Program in Malawi Seeks to Prevent New Infections and Lessen Impact of HIV
One Community targets specific populations that are highly vulnerable to contracting HIV: orphans and vulnerable children, the caregivers of those children, adolescent girls and young women, estate workers, fishing communities, and people living with HIV.
Project HOPE, the global health education and humanitarian assistance organization, has received a $12 million grant to implement a portion of One Community, a new activity in Malawi aimed at mitigating the impact of HIV and preventing new infections. Funded by PEPFAR through the USAID Mission in Malawi as the primary grantee, One Community targets specific populations that are highly vulnerable to contracting HIV: orphans and vulnerable children, the caregivers of those children, adolescent girls and young women, estate workers, fishing communities, and people living with HIV.
HIV and AIDS are very serious challenges in Malawi. According to the Malawi 2015 Spectrum estimate, nearly 1 million people in Malawi are infected and living with HIV, more than 125,000 of whom are children under the age of 15. According to Malawi Demographic and Health Survey 2010, Malawi has an estimated incidence of 34,000 new infections and more than 29,000 HIV-related deaths each year. A high proportion of the prevalence of HIV infections is in the South and Central districts of Malawi.
In Malawi, more than 50% of the population is 18 years old or younger, and more than 16% of those children and adolescents are orphans or otherwise vulnerable. Nearly 1 million children have lost one or both parents to AIDS. Adolescents living with HIV face difficulties in accessing HIV care services. Orphans and those caring for them face distinct challenges as these children are less likely to access health care, less likely to remain in school and are more vulnerable to abuse and neglect.

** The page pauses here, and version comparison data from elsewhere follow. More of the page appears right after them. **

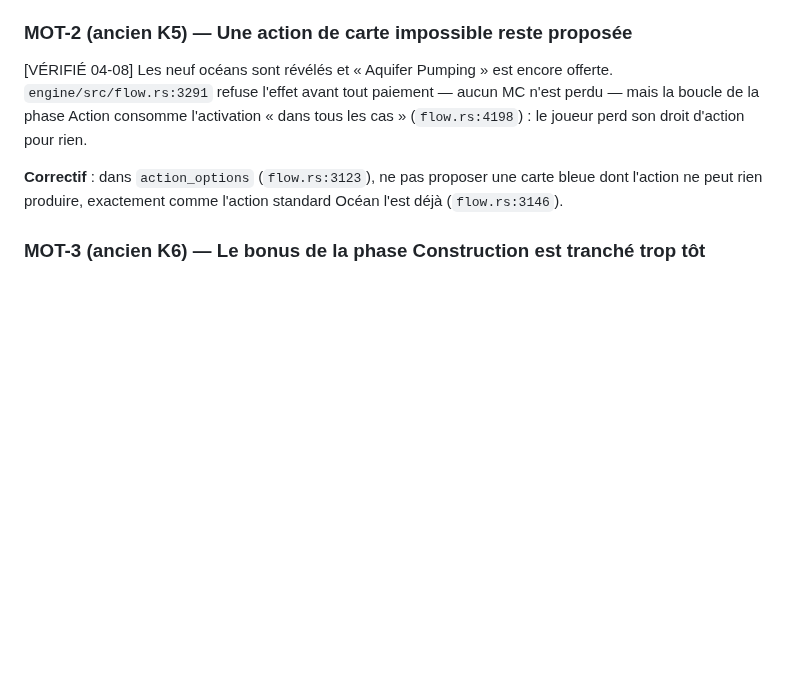
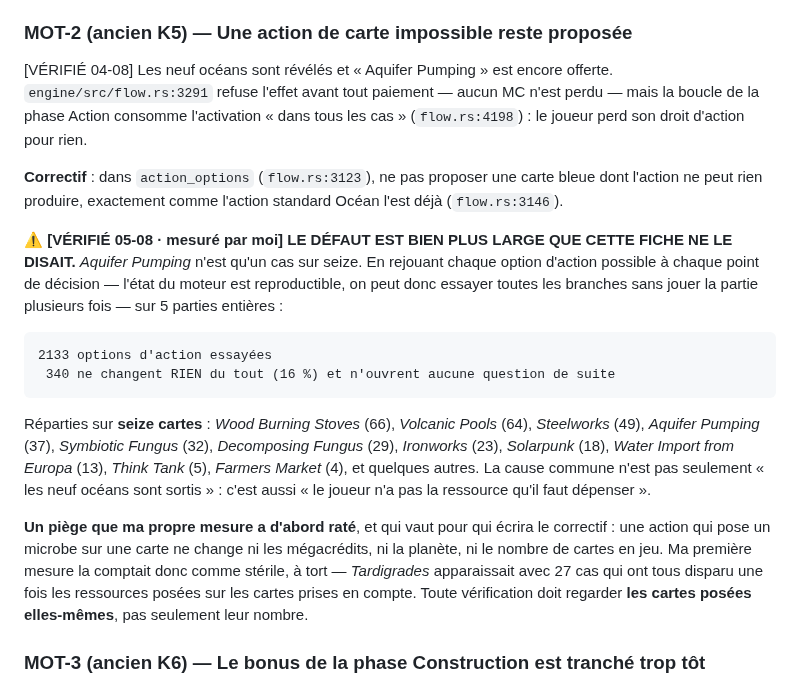
Before and after one commit to Alexry375/Terra, a Markdown page: DERNIERE_LIGNE_DROITE.md, the part around the change. Rendered like a GitHub page; blank space fills up the shorter version.

Commit message:
liste : MOT-2 est seize fois plus large qu'ecrit — 340 activations steriles sur 2133 options essayees

````diff
--- a/DERNIERE_LIGNE_DROITE.md
+++ b/DERNIERE_LIGNE_DROITE.md
@@ -66,6 +66,32 @@ tous les cas » (`flow.rs:4198`) : le joueur perd son droit d'action pour rien.
 **Correctif** : dans `action_options` (`flow.rs:3123`), ne pas proposer une carte
 bleue dont l'action ne peut rien produire, exactement comme l'action standard
 Océan l'est déjà (`flow.rs:3146`).
+
+⚠️ **[VÉRIFIÉ 05-08 · mesuré par moi] LE DÉFAUT EST BIEN PLUS LARGE QUE CETTE
+FICHE NE LE DISAIT.** *Aquifer Pumping* n'est qu'un cas sur seize. En rejouant
+chaque option d'action possible à chaque point de décision — l'état du moteur est
+reproductible, on peut donc essayer toutes les branches sans jouer la partie
+plusieurs fois — sur 5 parties entières :
+
+```
+2133 options d'action essayées
+ 340 ne changent RIEN du tout (16 %) et n'ouvrent aucune question de suite
+```
+
+Réparties sur **seize cartes** : *Wood Burning Stoves* (66), *Volcanic Pools*
+(64), *Steelworks* (49), *Aquifer Pumping* (37), *Symbiotic Fungus* (32),
+*Decomposing Fungus* (29), *Ironworks* (23), *Solarpunk* (18), *Water Import from
+Europa* (13), *Think Tank* (5), *Farmers Market* (4), et quelques autres. La
+cause commune n'est pas seulement « les neuf océans sont sortis » : c'est aussi
+« le joueur n'a pas la ressource qu'il faut dépenser ».
+
+**Un piège que ma propre mesure a d'abord raté**, et qui vaut pour qui écrira le
+correctif : une action qui pose un microbe sur une carte ne change ni les
+mégacrédits, ni la planète, ni le nombre de cartes en jeu. Ma première mesure la
+comptait donc comme stérile, à tort — *Tardigrades* apparaissait avec 27 cas qui
+ont tous disparu une fois les ressources posées sur les cartes prises en compte.
+Toute vérification doit regarder **les cartes posées elles-mêmes**, pas seulement
+leur nombre.
 
 ### MOT-3 (ancien K6) — Le bonus de la phase Construction est tranché trop tôt
 [VÉRIFIÉ 04-08 contre le livret et contre le code] Livret,
````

One Community will work closely with communities to improve their ability to achieve the 90/90/90 global HIV targets (90% of Malawians living with HIV will know their status/ 90% of all those diagnosed with HIV infection will receive sustained antiretroviral treatment (ART)/90% of all people receiving ART will have viral suppression) to end the AIDS epidemic by 2030.
“Because human resources and infrastructures for health care in Malawi are limited, community-based platforms will be key to addressing the critical challenges in the national HIV and AIDS response,” said Endalkachew Melese, Project HOPE’s Senior Technical Advisor for One Community. “One Community will play a leading role in building and strengthening such platforms in eight high-burden districts of Malawi.”
Project HOPE’s specific responsibilities in One Community are to work with local community organizations to identify, hire and train more than 200 Community Engagement Facilitators and more than 2,000 volunteers who will interact directly with beneficiaries to improve the utilization of high-quality HIV prevention, care, support and mitigation services among the targeted populations. Supervisory and monitoring visits will be conducted to ensure the activities are being implemented correctly. Project HOPE will also work to strengthen the capacity of Malawi’s own institutions to lead, coordinate and implement community-based HIV prevention, care and impact mitigation responses.
The five-year activity, which began in December 2015, will be implemented in eight districts of Malawi: Blantyre, Balaka, Chikwawa, Machinga, Mulanje, Mangochi, Phalombe, and Zomba. Johns Hopkins Center for Communication Programs is the lead organization executing One Community, while Plan International and Project HOPE are implementing portions of the program as sub-grantees.
Project HOPE has been working in Malawi since 1989 on a variety of health programs, primarily in the areas of HIV and AIDS and Tuberculosis. Elsewhere in Africa, Project HOPE currently conducts programs in Namibia, South Africa, Mozambique, Nigeria, Egypt and Tanzania.
About Project HOPE
Founded in 1958, Project HOPE (Health Opportunities for People Everywhere) is dedicated to providing lasting solutions to health problems with the mission of helping people to help themselves. Identifiable to many by the SS Hope, the world’s first peacetime hospital ship, Project HOPE now provides medical training and health education, as well as conducts humanitarian assistance programs in more than 35 countries. Visit our website projecthope.org or follow us on Twitter @projecthopeorg.